▶ [Work to complete]: Look through the records and copy each line with the string "lijst" in it.

[Before-and-after change data]
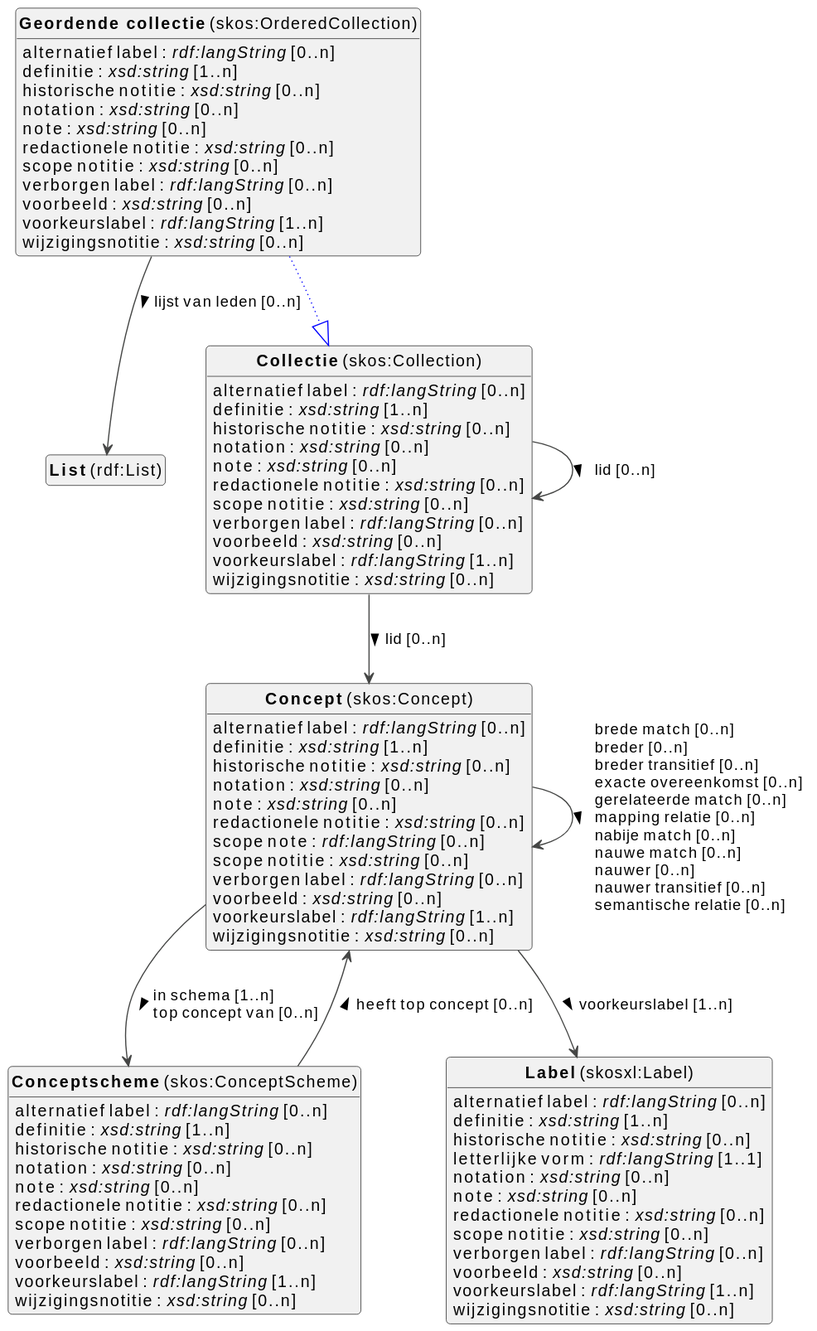
The PlantUML diagram docs/metadata/knowledge-graph/0.0.1/terms/nl/terms-diagram.svg in viaacode/documentation-jekyll, before a commit. The source it was exported from:
```plantuml
@startuml
!theme vibrant
skinparam classFontSize 14
!define LIGHTORANGE
skinparam componentStyle uml2
skinparam wrapMessageWidth 1000
skinparam wrapWidth 1000
skinparam shadowing false
skinparam ArrowMessageAlignment left
top to bottom direction


class "<b>List</b> (rdf:List)" as rdf_List [[#rdf%3AList]]
class "<b>Collectie</b> (skos:Collection)" as skos_Collection [[#skos%3ACollection]]
class "<b>Concept</b> (skos:Concept)" as skos_Concept [[#skos%3AConcept]]
class "<b>Conceptscheme</b> (skos:ConceptScheme)" as skos_ConceptScheme [[#skos%3AConceptScheme]]
class "<b>Geordende collectie</b> (skos:OrderedCollection)" as skos_OrderedCollection [[#skos%3AOrderedCollection]]
class "<b>Collectie</b> (skos:Collection)" as skos_Collection [[#skos%3ACollection]]
class "<b>Label</b> (skosxl:Label)" as skosxl_Label [[#skosxl%3ALabel]]




skos_Collection : alternatief label : <i>rdf:langString</i> [0..n]
skos_Collection : definitie : <i>xsd:string</i> [1..n]
skos_Collection : historische notitie : <i>xsd:string</i> [0..n]
skos_Collection : notation : <i>xsd:string</i> [0..n]
skos_Collection : note : <i>xsd:string</i> [0..n]
skos_Collection : redactionele notitie : <i>xsd:string</i> [0..n]
skos_Collection : scope notitie : <i>xsd:string</i> [0..n]
skos_Collection : verborgen label : <i>rdf:langString</i> [0..n]
skos_Collection : voorbeeld : <i>xsd:string</i> [0..n]
skos_Collection : voorkeurslabel : <i>rdf:langString</i> [1..n]
skos_Collection : wijzigingsnotitie : <i>xsd:string</i> [0..n]

skos_Collection --> skos_Collection :lid [0..n]  >
skos_Collection --> skos_Concept :lid [0..n]  >



skos_Concept : alternatief label : <i>rdf:langString</i> [0..n]
skos_Concept : definitie : <i>xsd:string</i> [1..n]
skos_Concept : historische notitie : <i>xsd:string</i> [0..n]
skos_Concept : notation : <i>xsd:string</i> [0..n]
skos_Concept : note : <i>xsd:string</i> [0..n]
skos_Concept : redactionele notitie : <i>xsd:string</i> [0..n]
skos_Concept : scope note : <i>rdf:langString</i> [0..n]
skos_Concept : scope notitie : <i>xsd:string</i> [0..n]
skos_Concept : verborgen label : <i>rdf:langString</i> [0..n]
skos_Concept : voorbeeld : <i>xsd:string</i> [0..n]
skos_Concept : voorkeurslabel : <i>rdf:langString</i> [1..n]
skos_Concept : wijzigingsnotitie : <i>xsd:string</i> [0..n]

skos_Concept --> skos_Concept :brede match [0..n]  \lbreder [0..n]  \lbreder transitief [0..n]  \lexacte overeenkomst [0..n]  \lgerelateerde match [0..n]  \lmapping relatie [0..n]  \lnabije match [0..n]  \lnauwe match [0..n]  \lnauwer [0..n]  \lnauwer transitief [0..n]  \lsemantische relatie [0..n]  >
skos_Concept --> skos_ConceptScheme :in schema [1..n]  \ltop concept van [0..n]  >
skos_Concept --> skosxl_Label :voorkeurslabel [1..n]  >



skos_ConceptScheme : alternatief label : <i>rdf:langString</i> [0..n]
skos_ConceptScheme : definitie : <i>xsd:string</i> [1..n]
skos_ConceptScheme : historische notitie : <i>xsd:string</i> [0..n]
skos_ConceptScheme : notation : <i>xsd:string</i> [0..n]
skos_ConceptScheme : note : <i>xsd:string</i> [0..n]
skos_ConceptScheme : redactionele notitie : <i>xsd:string</i> [0..n]
skos_ConceptScheme : scope notitie : <i>xsd:string</i> [0..n]
skos_ConceptScheme : verborgen label : <i>rdf:langString</i> [0..n]
skos_ConceptScheme : voorbeeld : <i>xsd:string</i> [0..n]
skos_ConceptScheme : voorkeurslabel : <i>rdf:langString</i> [1..n]
skos_ConceptScheme : wijzigingsnotitie : <i>xsd:string</i> [0..n]

skos_ConceptScheme --> skos_Concept :heeft top concept [0..n]  >


skos_OrderedCollection --|> skos_Collection #blue;line.dotted;text:blue

skos_OrderedCollection : alternatief label : <i>rdf:langString</i> [0..n]
skos_OrderedCollection : definitie : <i>xsd:string</i> [1..n]
skos_OrderedCollection : historische notitie : <i>xsd:string</i> [0..n]
skos_OrderedCollection : notation : <i>xsd:string</i> [0..n]
skos_OrderedCollection : note : <i>xsd:string</i> [0..n]
skos_OrderedCollection : redactionele notitie : <i>xsd:string</i> [0..n]
skos_OrderedCollection : scope notitie : <i>xsd:string</i> [0..n]
skos_OrderedCollection : verborgen label : <i>rdf:langString</i> [0..n]
skos_OrderedCollection : voorbeeld : <i>xsd:string</i> [0..n]
skos_OrderedCollection : voorkeurslabel : <i>rdf:langString</i> [1..n]
skos_OrderedCollection : wijzigingsnotitie : <i>xsd:string</i> [0..n]
skos_OrderedCollection --> rdf_List :lijst van leden [0..n]  >




skosxl_Label : alternatief label : <i>rdf:langString</i> [0..n]
skosxl_Label : definitie : <i>xsd:string</i> [1..n]
skosxl_Label : historische notitie : <i>xsd:string</i> [0..n]
skosxl_Label : letterlijke vorm : <i>rdf:langString</i> [1..1]
skosxl_Label : notation : <i>xsd:string</i> [0..n]
skosxl_Label : note : <i>xsd:string</i> [0..n]
skosxl_Label : redactionele notitie : <i>xsd:string</i> [0..n]
skosxl_Label : scope notitie : <i>xsd:string</i> [0..n]
skosxl_Label : verborgen label : <i>rdf:langString</i> [0..n]
skosxl_Label : voorbeeld : <i>xsd:string</i> [0..n]
skosxl_Label : voorkeurslabel : <i>rdf:langString</i> [1..n]
skosxl_Label : wijzigingsnotitie : <i>xsd:string</i> [0..n]




hide circle
hide methods
hide empty members
@enduml
```
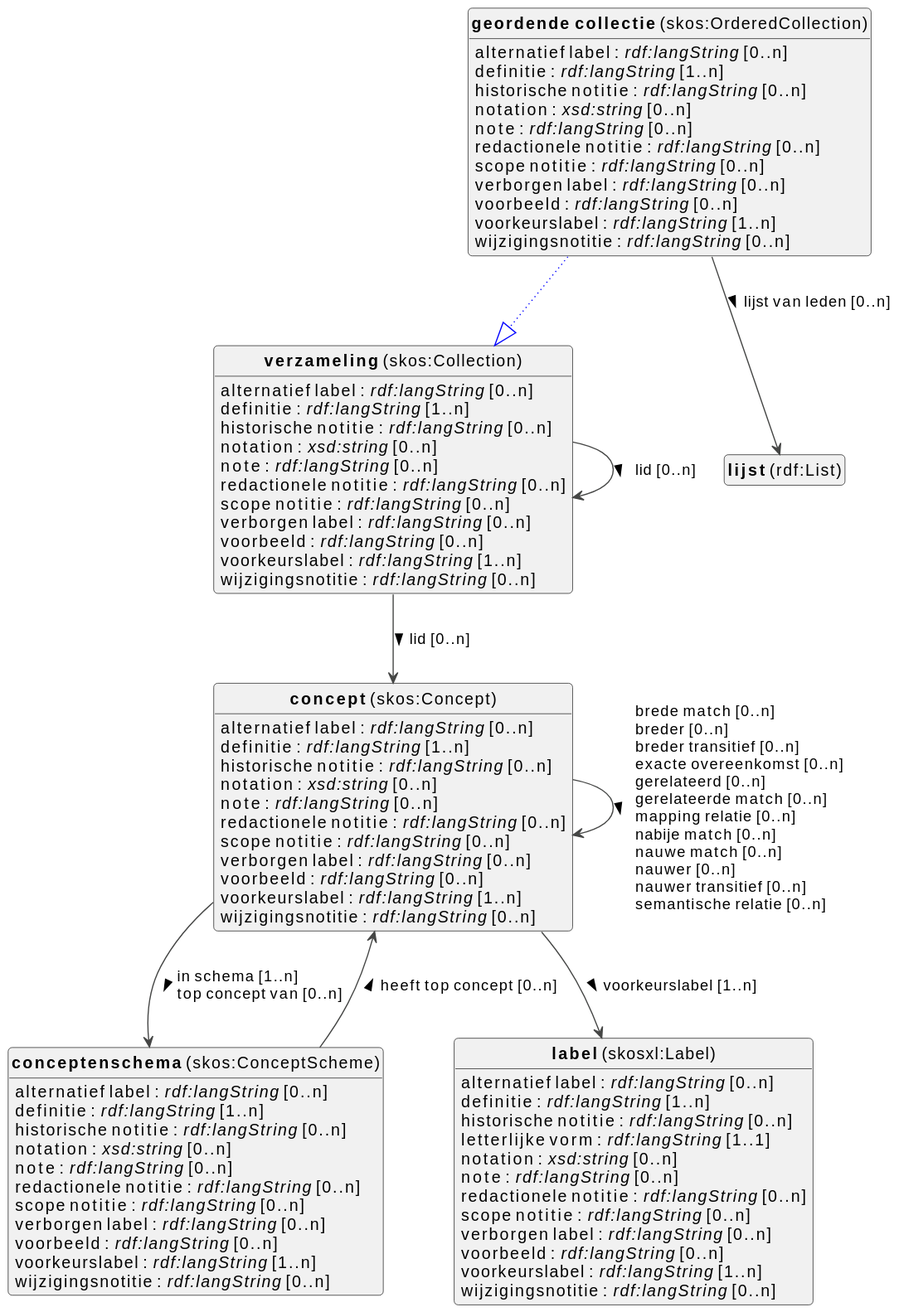
Later version of the same file.

Diff of the diagram source:
```diff
@@ -10,64 +10,44 @@
 top to bottom direction
 
 
-class "<b>List</b> (rdf:List)" as rdf_List [[#rdf%3AList]]
-class "<b>Collectie</b> (skos:Collection)" as skos_Collection [[#skos%3ACollection]]
-class "<b>Concept</b> (skos:Concept)" as skos_Concept [[#skos%3AConcept]]
-class "<b>Conceptscheme</b> (skos:ConceptScheme)" as skos_ConceptScheme [[#skos%3AConceptScheme]]
-class "<b>Geordende collectie</b> (skos:OrderedCollection)" as skos_OrderedCollection [[#skos%3AOrderedCollection]]
-class "<b>Collectie</b> (skos:Collection)" as skos_Collection [[#skos%3ACollection]]
-class "<b>Label</b> (skosxl:Label)" as skosxl_Label [[#skosxl%3ALabel]]
-
-
-
-
-skos_Collection : alternatief label : <i>rdf:langString</i> [0..n]
-skos_Collection : definitie : <i>xsd:string</i> [1..n]
-skos_Collection : historische notitie : <i>xsd:string</i> [0..n]
-skos_Collection : notation : <i>xsd:string</i> [0..n]
-skos_Collection : note : <i>xsd:string</i> [0..n]
-skos_Collection : redactionele notitie : <i>xsd:string</i> [0..n]
-skos_Collection : scope notitie : <i>xsd:string</i> [0..n]
-skos_Collection : verborgen label : <i>rdf:langString</i> [0..n]
-skos_Collection : voorbeeld : <i>xsd:string</i> [0..n]
-skos_Collection : voorkeurslabel : <i>rdf:langString</i> [1..n]
-skos_Collection : wijzigingsnotitie : <i>xsd:string</i> [0..n]
-
-skos_Collection --> skos_Collection :lid [0..n]  >
-skos_Collection --> skos_Concept :lid [0..n]  >
-
+class "<b>concept</b> (skos:Concept)" as skos_Concept [[#skos%3AConcept]]
+class "<b>conceptenschema</b> (skos:ConceptScheme)" as skos_ConceptScheme [[#skos%3AConceptScheme]]
+class "<b>geordende collectie</b> (skos:OrderedCollection)" as skos_OrderedCollection [[#skos%3AOrderedCollection]]
+class "<b>verzameling</b> (skos:Collection)" as skos_Collection [[#skos%3ACollection]]
+class "<b>label</b> (skosxl:Label)" as skosxl_Label [[#skosxl%3ALabel]]
+class "<b>lijst</b> (rdf:List)" as rdf_List [[#rdf%3AList]]
+class "<b>verzameling</b> (skos:Collection)" as skos_Collection [[#skos%3ACollection]]
 
 
 skos_Concept : alternatief label : <i>rdf:langString</i> [0..n]
-skos_Concept : definitie : <i>xsd:string</i> [1..n]
-skos_Concept : historische notitie : <i>xsd:string</i> [0..n]
+skos_Concept : definitie : <i>rdf:langString</i> [1..n]
+skos_Concept : historische notitie : <i>rdf:langString</i> [0..n]
 skos_Concept : notation : <i>xsd:string</i> [0..n]
-skos_Concept : note : <i>xsd:string</i> [0..n]
-skos_Concept : redactionele notitie : <i>xsd:string</i> [0..n]
-skos_Concept : scope note : <i>rdf:langString</i> [0..n]
-skos_Concept : scope notitie : <i>xsd:string</i> [0..n]
+skos_Concept : note : <i>rdf:langString</i> [0..n]
+skos_Concept : redactionele notitie : <i>rdf:langString</i> [0..n]
+skos_Concept : scope notitie : <i>rdf:langString</i> [0..n]
 skos_Concept : verborgen label : <i>rdf:langString</i> [0..n]
-skos_Concept : voorbeeld : <i>xsd:string</i> [0..n]
+skos_Concept : voorbeeld : <i>rdf:langString</i> [0..n]
 skos_Concept : voorkeurslabel : <i>rdf:langString</i> [1..n]
-skos_Concept : wijzigingsnotitie : <i>xsd:string</i> [0..n]
+skos_Concept : wijzigingsnotitie : <i>rdf:langString</i> [0..n]
 
-skos_Concept --> skos_Concept :brede match [0..n]  \lbreder [0..n]  \lbreder transitief [0..n]  \lexacte overeenkomst [0..n]  \lgerelateerde match [0..n]  \lmapping relatie [0..n]  \lnabije match [0..n]  \lnauwe match [0..n]  \lnauwer [0..n]  \lnauwer transitief [0..n]  \lsemantische relatie [0..n]  >
+skos_Concept --> skos_Concept :brede match [0..n]  \lbreder [0..n]  \lbreder transitief [0..n]  \lexacte overeenkomst [0..n]  \lgerelateerd [0..n]  \lgerelateerde match [0..n]  \lmapping relatie [0..n]  \lnabije match [0..n]  \lnauwe match [0..n]  \lnauwer [0..n]  \lnauwer transitief [0..n]  \lsemantische relatie [0..n]  >
 skos_Concept --> skos_ConceptScheme :in schema [1..n]  \ltop concept van [0..n]  >
 skos_Concept --> skosxl_Label :voorkeurslabel [1..n]  >
 
 
 
 skos_ConceptScheme : alternatief label : <i>rdf:langString</i> [0..n]
-skos_ConceptScheme : definitie : <i>xsd:string</i> [1..n]
-skos_ConceptScheme : historische notitie : <i>xsd:string</i> [0..n]
+skos_ConceptScheme : definitie : <i>rdf:langString</i> [1..n]
+skos_ConceptScheme : historische notitie : <i>rdf:langString</i> [0..n]
 skos_ConceptScheme : notation : <i>xsd:string</i> [0..n]
-skos_ConceptScheme : note : <i>xsd:string</i> [0..n]
-skos_ConceptScheme : redactionele notitie : <i>xsd:string</i> [0..n]
-skos_ConceptScheme : scope notitie : <i>xsd:string</i> [0..n]
+skos_ConceptScheme : note : <i>rdf:langString</i> [0..n]
+skos_ConceptScheme : redactionele notitie : <i>rdf:langString</i> [0..n]
+skos_ConceptScheme : scope notitie : <i>rdf:langString</i> [0..n]
 skos_ConceptScheme : verborgen label : <i>rdf:langString</i> [0..n]
-skos_ConceptScheme : voorbeeld : <i>xsd:string</i> [0..n]
+skos_ConceptScheme : voorbeeld : <i>rdf:langString</i> [0..n]
 skos_ConceptScheme : voorkeurslabel : <i>rdf:langString</i> [1..n]
-skos_ConceptScheme : wijzigingsnotitie : <i>xsd:string</i> [0..n]
+skos_ConceptScheme : wijzigingsnotitie : <i>rdf:langString</i> [0..n]
 
 skos_ConceptScheme --> skos_Concept :heeft top concept [0..n]  >
 
@@ -75,34 +55,53 @@
 skos_OrderedCollection --|> skos_Collection #blue;line.dotted;text:blue
 
 skos_OrderedCollection : alternatief label : <i>rdf:langString</i> [0..n]
-skos_OrderedCollection : definitie : <i>xsd:string</i> [1..n]
-skos_OrderedCollection : historische notitie : <i>xsd:string</i> [0..n]
+skos_OrderedCollection : definitie : <i>rdf:langString</i> [1..n]
+skos_OrderedCollection : historische notitie : <i>rdf:langString</i> [0..n]
 skos_OrderedCollection : notation : <i>xsd:string</i> [0..n]
-skos_OrderedCollection : note : <i>xsd:string</i> [0..n]
-skos_OrderedCollection : redactionele notitie : <i>xsd:string</i> [0..n]
-skos_OrderedCollection : scope notitie : <i>xsd:string</i> [0..n]
+skos_OrderedCollection : note : <i>rdf:langString</i> [0..n]
+skos_OrderedCollection : redactionele notitie : <i>rdf:langString</i> [0..n]
+skos_OrderedCollection : scope notitie : <i>rdf:langString</i> [0..n]
 skos_OrderedCollection : verborgen label : <i>rdf:langString</i> [0..n]
-skos_OrderedCollection : voorbeeld : <i>xsd:string</i> [0..n]
+skos_OrderedCollection : voorbeeld : <i>rdf:langString</i> [0..n]
 skos_OrderedCollection : voorkeurslabel : <i>rdf:langString</i> [1..n]
-skos_OrderedCollection : wijzigingsnotitie : <i>xsd:string</i> [0..n]
+skos_OrderedCollection : wijzigingsnotitie : <i>rdf:langString</i> [0..n]
 skos_OrderedCollection --> rdf_List :lijst van leden [0..n]  >
 
 
 
 
 skosxl_Label : alternatief label : <i>rdf:langString</i> [0..n]
-skosxl_Label : definitie : <i>xsd:string</i> [1..n]
-skosxl_Label : historische notitie : <i>xsd:string</i> [0..n]
+skosxl_Label : definitie : <i>rdf:langString</i> [1..n]
+skosxl_Label : historische notitie : <i>rdf:langString</i> [0..n]
 skosxl_Label : letterlijke vorm : <i>rdf:langString</i> [1..1]
 skosxl_Label : notation : <i>xsd:string</i> [0..n]
-skosxl_Label : note : <i>xsd:string</i> [0..n]
-skosxl_Label : redactionele notitie : <i>xsd:string</i> [0..n]
-skosxl_Label : scope notitie : <i>xsd:string</i> [0..n]
+skosxl_Label : note : <i>rdf:langString</i> [0..n]
+skosxl_Label : redactionele notitie : <i>rdf:langString</i> [0..n]
+skosxl_Label : scope notitie : <i>rdf:langString</i> [0..n]
 skosxl_Label : verborgen label : <i>rdf:langString</i> [0..n]
-skosxl_Label : voorbeeld : <i>xsd:string</i> [0..n]
+skosxl_Label : voorbeeld : <i>rdf:langString</i> [0..n]
 skosxl_Label : voorkeurslabel : <i>rdf:langString</i> [1..n]
-skosxl_Label : wijzigingsnotitie : <i>xsd:string</i> [0..n]
+skosxl_Label : wijzigingsnotitie : <i>rdf:langString</i> [0..n]
 
+
+
+
+
+
+skos_Collection : alternatief label : <i>rdf:langString</i> [0..n]
+skos_Collection : definitie : <i>rdf:langString</i> [1..n]
+skos_Collection : historische notitie : <i>rdf:langString</i> [0..n]
+skos_Collection : notation : <i>xsd:string</i> [0..n]
+skos_Collection : note : <i>rdf:langString</i> [0..n]
+skos_Collection : redactionele notitie : <i>rdf:langString</i> [0..n]
+skos_Collection : scope notitie : <i>rdf:langString</i> [0..n]
+skos_Collection : verborgen label : <i>rdf:langString</i> [0..n]
+skos_Collection : voorbeeld : <i>rdf:langString</i> [0..n]
+skos_Collection : voorkeurslabel : <i>rdf:langString</i> [1..n]
+skos_Collection : wijzigingsnotitie : <i>rdf:langString</i> [0..n]
+
+skos_Collection --> skos_Collection :lid [0..n]  >
+skos_Collection --> skos_Concept :lid [0..n]  >
 
 
 
```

▶ [Output]:
skos_OrderedCollection --> rdf_List :lijst van leden [0..n]  >
+class "<b>lijst</b> (rdf:List)" as rdf_List [[#rdf%3AList]]
 skos_OrderedCollection --> rdf_List :lijst van leden [0..n]  >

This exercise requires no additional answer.